**Aim of the exercise**
Below are some records. Say in a single number how many of their lines include the word "merge".

**Entries shown**

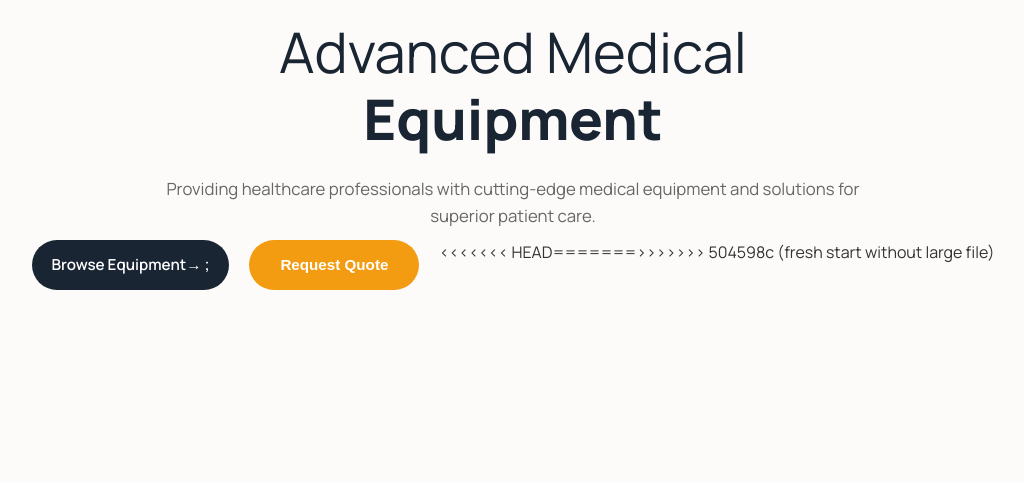
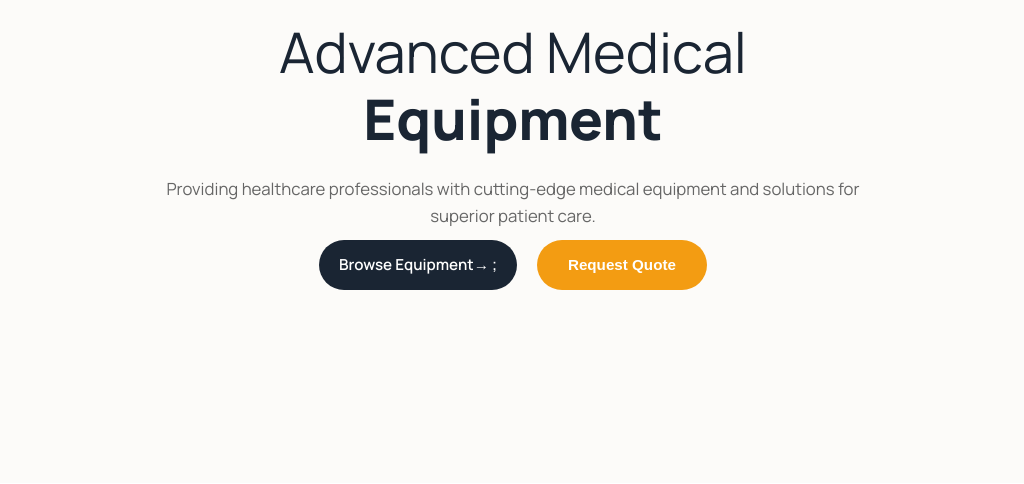
Before and after one commit to aaronraju07/meditech-website, a Flask app: page / in a window 1280 px wide. Shown: the part 316-800 px from the top of the page, without its empty margins (127-1151 px from the left). Run offline with Flask 3, Linux system fonts and the light colour scheme.

Commit message:
Fix merge conflict in index.html
Removed merge conflict markers from index.html.

```diff
--- a/templates/index.html
+++ b/templates/index.html
@@ -67,7 +67,6 @@
             <div class="hero-buttons">
                 <a href="{{ url_for('products') }}" class="btn btn-primary">Browse Equipment <span>&#8594 ;</span></a>
                 <button type="button" class="btn btn-secondary btn-quote">Request Quote</button>
-                <<<<<<< HEAD=======>>>>>>> 504598c (fresh start without large file)
             </div>
         </section>
 
```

**Solution to this exercise**
2